Start of Data extracts
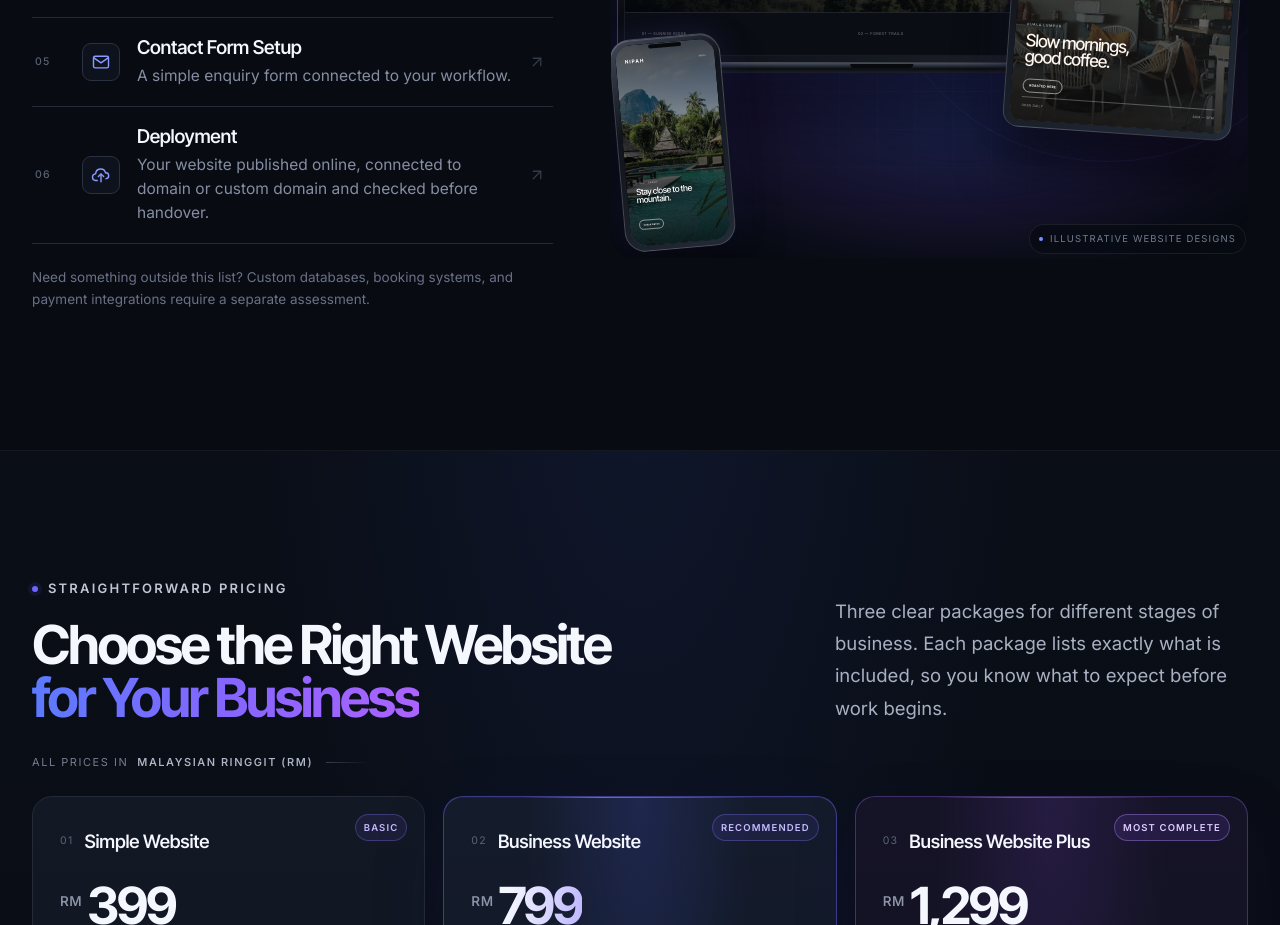
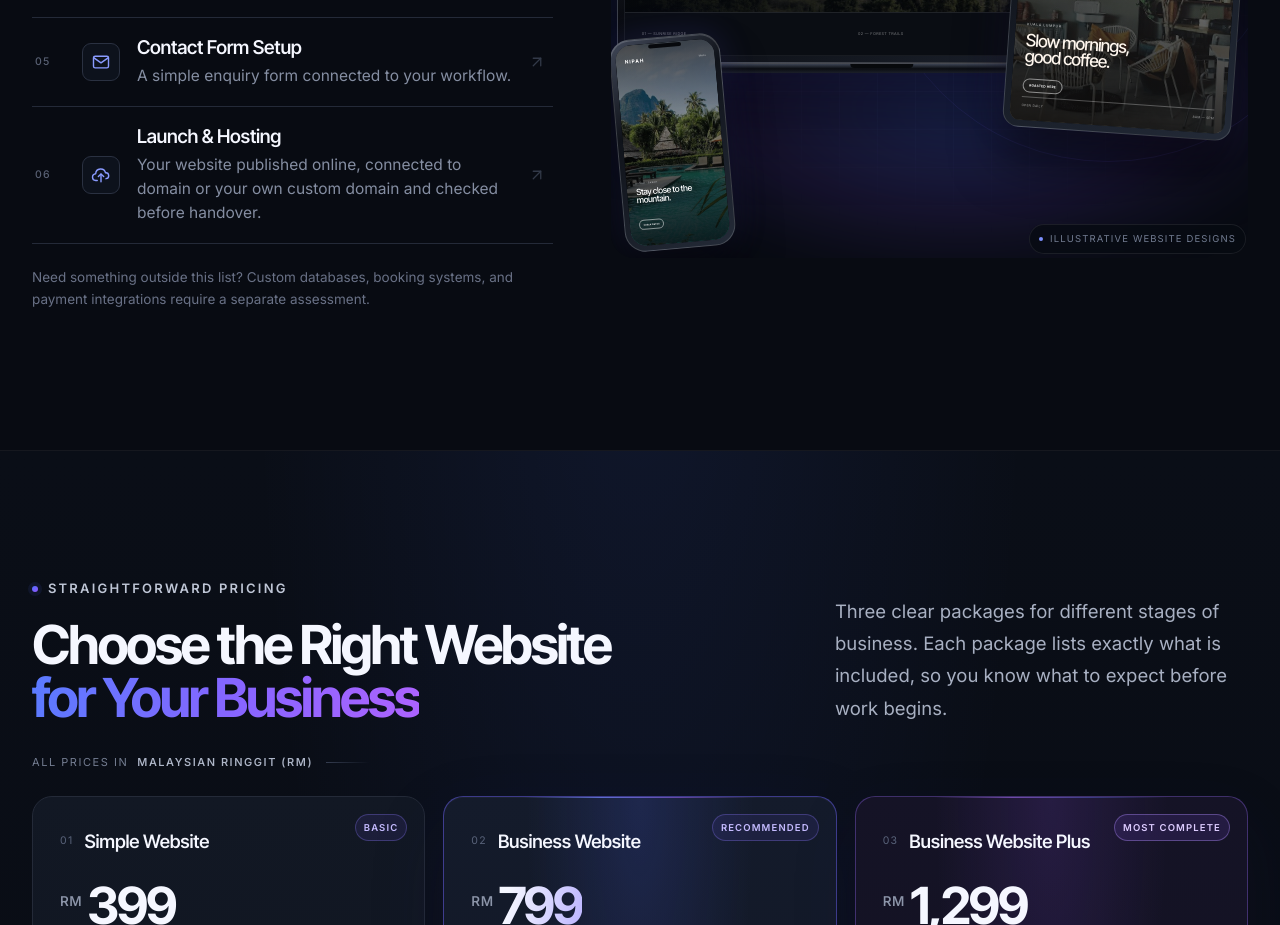
Before and after one commit to venomz92-boop/nickwebdev, a React (Vite) app: page / in a window 1280 px wide. Shown: the part 1760-2685 px from the top of the page. Built offline with nearby package versions, Linux system fonts and the light colour scheme.

Commit message:
Update en.ts

```diff
--- a/src/i18n/en.ts
+++ b/src/i18n/en.ts
@@ -104,8 +104,8 @@ export const en = {
         description: "A simple enquiry form connected to your workflow.",
       },
       {
-        title: "Deployment",
-        description: "Your website published online, connected to domain or custom domain and checked before handover.",
+        title: "Launch & Hosting",
+        description: "Your website published online, connected to domain or your own custom domain and checked before handover.",
       },
     ],
     note: "Need something outside this list? Custom databases, booking systems, and payment integrations require a separate assessment.",
```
End of Data extracts
### Exercise brief:
Skip the pictures, then write out every entry exactly.

### Answer to this exercise:
Before and after one commit to venomz92-boop/nickwebdev, a React (Vite) app: page / in a window 1280 px wide. Shown: the part 1760-2685 px from the top of the page. Built offline with nearby package versions, Linux system fonts and the light colour scheme.

Commit message:
Update en.ts

```diff
--- a/src/i18n/en.ts
+++ b/src/i18n/en.ts
@@ -104,8 +104,8 @@ export const en = {
         description: "A simple enquiry form connected to your workflow.",
       },
       {
-        title: "Deployment",
-        description: "Your website published online, connected to domain or custom domain and checked before handover.",
+        title: "Launch & Hosting",
+        description: "Your website published online, connected to domain or your own custom domain and checked before handover.",
       },
     ],
     note: "Need something outside this list? Custom databases, booking systems, and payment integrations require a separate assessment.",
```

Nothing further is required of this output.